-- Opening Marker --

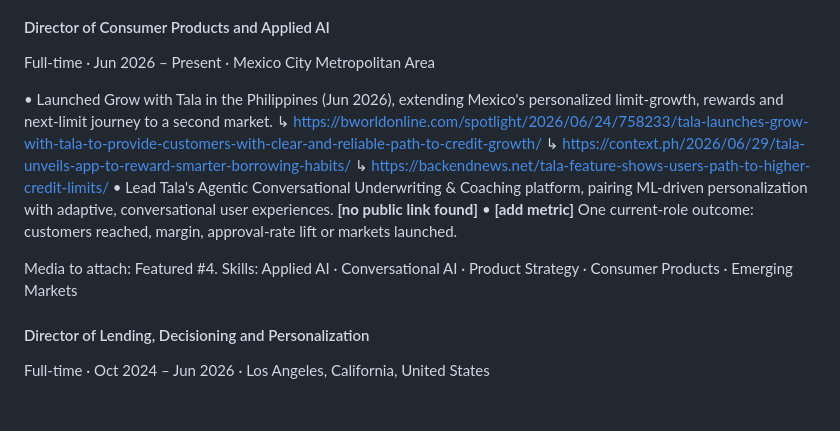
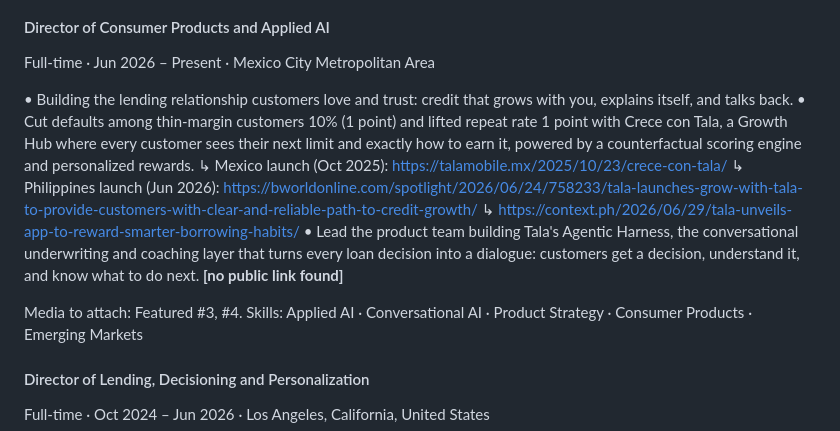
Before and after one commit to cemorr10-debug/nubank-case-prep, a Markdown page: linkedin/caroline-morrison-linkedin-profile.md, the part around the change. GitHub-like rendering; blank space fills up the shorter version.

Commit message:
Wordsmith Director of Consumer Products and Applied AI bullets
Co-Authored-By: Claude Fable 5.1 <noreply@anthropic.com>
Claude-Session: https://claude.ai/code/session_01EnosHrkz37rJaYFWr2F6Lt

```diff
--- a/linkedin/caroline-morrison-linkedin-profile.md
+++ b/linkedin/caroline-morrison-linkedin-profile.md
@@ -79,14 +79,14 @@ the resume's Tala summary plus an **[add metric]** placeholder; nothing there is
 #### Director of Consumer Products and Applied AI
 Full-time · Jun 2026 – Present · Mexico City Metropolitan Area
 
-• Launched Grow with Tala in the Philippines (Jun 2026), extending Mexico's personalized limit-growth, rewards and next-limit journey to a second market.
-  ↳ https://bworldonline.com/spotlight/2026/06/24/758233/tala-launches-grow-with-tala-to-provide-customers-with-clear-and-reliable-path-to-credit-growth/
+• Building the lending relationship customers love and trust: credit that grows with you, explains itself, and talks back.
+• Cut defaults among thin-margin customers 10% (1 point) and lifted repeat rate 1 point with Crece con Tala, a Growth Hub where every customer sees their next limit and exactly how to earn it, powered by a counterfactual scoring engine and personalized rewards.
+  ↳ Mexico launch (Oct 2025): https://talamobile.mx/2025/10/23/crece-con-tala/
+  ↳ Philippines launch (Jun 2026): https://bworldonline.com/spotlight/2026/06/24/758233/tala-launches-grow-with-tala-to-provide-customers-with-clear-and-reliable-path-to-credit-growth/
   ↳ https://context.ph/2026/06/29/tala-unveils-app-to-reward-smarter-borrowing-habits/
-  ↳ https://backendnews.net/tala-feature-shows-users-path-to-higher-credit-limits/
-• Lead Tala's Agentic Conversational Underwriting & Coaching platform, pairing ML-driven personalization with adaptive, conversational user experiences. **[no public link found]**
-• **[add metric]** One current-role outcome: customers reached, margin, approval-rate lift or markets launched.
+• Lead the product team building Tala's Agentic Harness, the conversational underwriting and coaching layer that turns every loan decision into a dialogue: customers get a decision, understand it, and know what to do next. **[no public link found]**
 
-Media to attach: Featured #4.
+Media to attach: Featured #3, #4.
 Skills: Applied AI · Conversational AI · Product Strategy · Consumer Products · Emerging Markets
 
 #### Director of Lending, Decisioning and Personalization
```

-- Closing Marker --

§ EXERCISE BRIEF
Pull every line containing "profile" out of the data above.

§ WORKED SOLUTION
Before and after one commit to cemorr10-debug/nubank-case-prep, a Markdown page: linkedin/caroline-morrison-linkedin-profile.md, the part around the change. GitHub-like rendering; blank space fills up the shorter version.
--- a/linkedin/caroline-morrison-linkedin-profile.md
+++ b/linkedin/caroline-morrison-linkedin-profile.md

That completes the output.